Butler readers agree. Jean Barrett: “Steel-cut oats take 25-30 minutes normally, but you have to keep an eye on them when you cook on the stove. Cooking oats in the Instant Pot really doesn’t save much time because of the time to warm the cooker and the time to let off steam, so to speak. But it’s time you can be doing something else entirely. In the morning, I put steel-cut oats into the pot with water and a dash of salt, set it for 10 minutes (the pressure-cooking time), then leave for a 35-minute walk. When I get back, the IP has the cooked oatmeal waiting for me — hot.”
Note: This is not a small item. It weighs 14 pounds. It has a 13” footprint. It will not roast a chicken to your satisfaction. To buy it from Amazon, click here.
“The Salesman” has been nominated for an Academy Award for best foreign-language movie. But its writer/director, Asghar Farhadi, is Iranian, so although he’s no terrorist, he can’t fly to Los Angeles for the ceremony. (Even if he gets a visa waiver, he says he won’t be there.) Like his 2011 film, “A Separation,” which won the best foreign-language Oscar, something happens early on and the story changes, which makes the film like our lives, where unexpected consequences take us places we never imagined. The final 30 minutes are incredibly tense and nearly silent, and when the film ended I was full of questions, eager to talk, and convinced that Farhadi is one of the best writer/directors on the planet.
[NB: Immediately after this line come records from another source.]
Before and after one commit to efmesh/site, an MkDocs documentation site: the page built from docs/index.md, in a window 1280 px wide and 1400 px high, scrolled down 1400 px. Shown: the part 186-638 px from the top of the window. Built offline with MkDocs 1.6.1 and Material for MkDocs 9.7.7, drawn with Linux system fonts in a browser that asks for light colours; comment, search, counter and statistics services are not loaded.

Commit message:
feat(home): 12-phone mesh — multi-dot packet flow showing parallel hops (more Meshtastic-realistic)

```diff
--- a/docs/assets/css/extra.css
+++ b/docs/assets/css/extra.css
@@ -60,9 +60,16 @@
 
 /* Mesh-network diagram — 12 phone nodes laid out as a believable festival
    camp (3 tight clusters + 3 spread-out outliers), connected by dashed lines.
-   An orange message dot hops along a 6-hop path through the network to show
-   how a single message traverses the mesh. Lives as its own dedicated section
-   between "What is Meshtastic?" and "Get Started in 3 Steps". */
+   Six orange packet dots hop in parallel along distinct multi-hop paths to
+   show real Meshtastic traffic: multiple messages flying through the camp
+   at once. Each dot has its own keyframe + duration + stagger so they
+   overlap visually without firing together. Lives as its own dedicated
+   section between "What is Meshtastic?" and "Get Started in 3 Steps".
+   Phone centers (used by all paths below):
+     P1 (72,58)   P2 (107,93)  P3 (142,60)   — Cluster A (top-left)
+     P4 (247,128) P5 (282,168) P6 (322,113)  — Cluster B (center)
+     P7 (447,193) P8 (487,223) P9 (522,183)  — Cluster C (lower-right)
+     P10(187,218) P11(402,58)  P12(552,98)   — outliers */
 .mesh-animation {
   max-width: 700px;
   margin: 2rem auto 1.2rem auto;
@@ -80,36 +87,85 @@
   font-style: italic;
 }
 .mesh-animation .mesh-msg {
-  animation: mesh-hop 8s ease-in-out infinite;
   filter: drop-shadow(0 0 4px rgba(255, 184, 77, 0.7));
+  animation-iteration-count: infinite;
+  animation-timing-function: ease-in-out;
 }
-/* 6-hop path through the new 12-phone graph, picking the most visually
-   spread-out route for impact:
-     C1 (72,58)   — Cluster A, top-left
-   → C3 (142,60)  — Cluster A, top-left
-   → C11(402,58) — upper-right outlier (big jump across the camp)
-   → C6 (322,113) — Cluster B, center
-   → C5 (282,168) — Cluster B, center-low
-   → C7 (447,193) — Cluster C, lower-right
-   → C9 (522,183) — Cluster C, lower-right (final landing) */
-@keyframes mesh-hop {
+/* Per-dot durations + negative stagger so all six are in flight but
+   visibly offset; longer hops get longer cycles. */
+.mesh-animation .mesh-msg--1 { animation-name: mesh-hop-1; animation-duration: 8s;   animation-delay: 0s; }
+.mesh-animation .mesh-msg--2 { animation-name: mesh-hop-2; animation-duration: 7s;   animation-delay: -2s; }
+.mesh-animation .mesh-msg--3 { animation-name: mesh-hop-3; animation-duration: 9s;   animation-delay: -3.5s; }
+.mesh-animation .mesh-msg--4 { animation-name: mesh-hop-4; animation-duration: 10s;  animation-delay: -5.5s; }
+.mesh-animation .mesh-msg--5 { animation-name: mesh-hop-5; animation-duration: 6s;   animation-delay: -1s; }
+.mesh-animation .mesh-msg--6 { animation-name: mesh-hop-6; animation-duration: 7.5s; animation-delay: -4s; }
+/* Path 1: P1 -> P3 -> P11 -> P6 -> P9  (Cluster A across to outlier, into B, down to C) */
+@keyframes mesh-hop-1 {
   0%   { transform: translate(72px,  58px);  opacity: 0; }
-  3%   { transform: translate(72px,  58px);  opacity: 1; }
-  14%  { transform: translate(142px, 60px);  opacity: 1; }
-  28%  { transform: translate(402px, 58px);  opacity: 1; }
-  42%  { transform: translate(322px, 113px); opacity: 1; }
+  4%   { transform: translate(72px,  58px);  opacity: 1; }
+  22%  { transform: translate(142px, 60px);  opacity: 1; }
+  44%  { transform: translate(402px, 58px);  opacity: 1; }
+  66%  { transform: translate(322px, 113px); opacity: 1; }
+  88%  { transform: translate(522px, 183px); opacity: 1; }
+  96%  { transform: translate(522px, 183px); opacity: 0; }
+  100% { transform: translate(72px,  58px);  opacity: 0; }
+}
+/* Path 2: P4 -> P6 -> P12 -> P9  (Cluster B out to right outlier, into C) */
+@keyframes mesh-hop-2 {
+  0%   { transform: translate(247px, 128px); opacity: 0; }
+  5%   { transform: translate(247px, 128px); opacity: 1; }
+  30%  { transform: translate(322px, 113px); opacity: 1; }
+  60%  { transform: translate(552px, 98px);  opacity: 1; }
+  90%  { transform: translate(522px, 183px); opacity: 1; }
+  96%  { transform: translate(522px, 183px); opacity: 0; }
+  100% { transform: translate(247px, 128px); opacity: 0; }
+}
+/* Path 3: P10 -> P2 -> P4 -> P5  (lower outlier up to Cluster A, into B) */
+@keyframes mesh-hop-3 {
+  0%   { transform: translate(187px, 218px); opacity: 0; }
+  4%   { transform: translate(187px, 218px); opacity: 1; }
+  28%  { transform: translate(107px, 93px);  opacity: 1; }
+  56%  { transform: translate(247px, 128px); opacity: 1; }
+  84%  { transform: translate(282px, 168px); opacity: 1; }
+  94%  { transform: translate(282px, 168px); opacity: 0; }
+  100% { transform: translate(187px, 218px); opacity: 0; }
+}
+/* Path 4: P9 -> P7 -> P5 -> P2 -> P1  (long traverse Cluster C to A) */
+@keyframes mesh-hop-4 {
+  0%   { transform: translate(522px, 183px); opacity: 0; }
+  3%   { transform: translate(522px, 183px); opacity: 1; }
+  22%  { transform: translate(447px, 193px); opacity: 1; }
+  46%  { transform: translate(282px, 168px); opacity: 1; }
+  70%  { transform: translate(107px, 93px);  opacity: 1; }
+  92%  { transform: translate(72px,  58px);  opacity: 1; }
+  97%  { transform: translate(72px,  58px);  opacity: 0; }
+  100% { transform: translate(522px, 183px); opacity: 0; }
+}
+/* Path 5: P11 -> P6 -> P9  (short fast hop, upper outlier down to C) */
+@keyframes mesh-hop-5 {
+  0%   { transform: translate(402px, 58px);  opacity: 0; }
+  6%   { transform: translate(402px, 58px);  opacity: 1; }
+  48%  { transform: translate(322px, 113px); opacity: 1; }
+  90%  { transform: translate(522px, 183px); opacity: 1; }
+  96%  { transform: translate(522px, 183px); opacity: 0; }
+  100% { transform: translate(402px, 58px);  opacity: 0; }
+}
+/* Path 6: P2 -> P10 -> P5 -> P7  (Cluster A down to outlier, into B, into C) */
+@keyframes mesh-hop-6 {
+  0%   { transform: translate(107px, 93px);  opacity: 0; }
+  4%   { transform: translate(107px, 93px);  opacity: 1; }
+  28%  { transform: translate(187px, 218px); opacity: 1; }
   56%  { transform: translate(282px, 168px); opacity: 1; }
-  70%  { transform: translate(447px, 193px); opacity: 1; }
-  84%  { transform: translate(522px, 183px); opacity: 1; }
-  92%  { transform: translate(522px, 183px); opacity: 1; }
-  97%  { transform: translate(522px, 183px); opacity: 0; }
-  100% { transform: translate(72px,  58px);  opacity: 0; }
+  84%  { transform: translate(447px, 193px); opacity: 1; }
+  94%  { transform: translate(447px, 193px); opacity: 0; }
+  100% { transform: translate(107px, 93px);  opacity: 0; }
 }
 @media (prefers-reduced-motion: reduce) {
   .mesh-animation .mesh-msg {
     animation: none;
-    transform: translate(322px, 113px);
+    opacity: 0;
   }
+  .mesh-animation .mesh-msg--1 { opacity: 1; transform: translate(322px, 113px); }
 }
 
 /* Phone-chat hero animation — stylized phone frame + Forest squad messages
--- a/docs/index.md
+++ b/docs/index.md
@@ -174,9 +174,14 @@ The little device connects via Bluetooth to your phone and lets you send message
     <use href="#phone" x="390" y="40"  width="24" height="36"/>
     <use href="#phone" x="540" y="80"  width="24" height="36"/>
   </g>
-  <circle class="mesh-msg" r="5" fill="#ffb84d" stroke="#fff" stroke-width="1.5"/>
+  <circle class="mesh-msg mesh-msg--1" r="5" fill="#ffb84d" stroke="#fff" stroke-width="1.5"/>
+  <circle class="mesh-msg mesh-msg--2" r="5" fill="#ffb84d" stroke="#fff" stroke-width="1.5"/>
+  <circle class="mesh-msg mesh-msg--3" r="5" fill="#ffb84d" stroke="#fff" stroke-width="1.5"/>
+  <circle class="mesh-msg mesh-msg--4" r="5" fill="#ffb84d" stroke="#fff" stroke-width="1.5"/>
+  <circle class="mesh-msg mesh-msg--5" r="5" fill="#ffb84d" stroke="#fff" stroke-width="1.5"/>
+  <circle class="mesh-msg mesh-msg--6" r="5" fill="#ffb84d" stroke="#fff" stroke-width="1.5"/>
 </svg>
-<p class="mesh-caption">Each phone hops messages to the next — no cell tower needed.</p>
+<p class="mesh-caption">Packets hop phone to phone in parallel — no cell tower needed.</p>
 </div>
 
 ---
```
I bet you’ll feel that way too.
Obligatory Blog Roll
- Andrew Tobias
- Jenny McPhee
- The Midas Watch
- Roughly Daily
- Ta-Nehisi Coates
- Charles Pierce
- James Fallows
- Dominique Browning
- Speakers in Code
- New York
- Manhattan User’s Guide
- Show Biz
- Roger Friedman
- New York Social Diary
- Designer Previews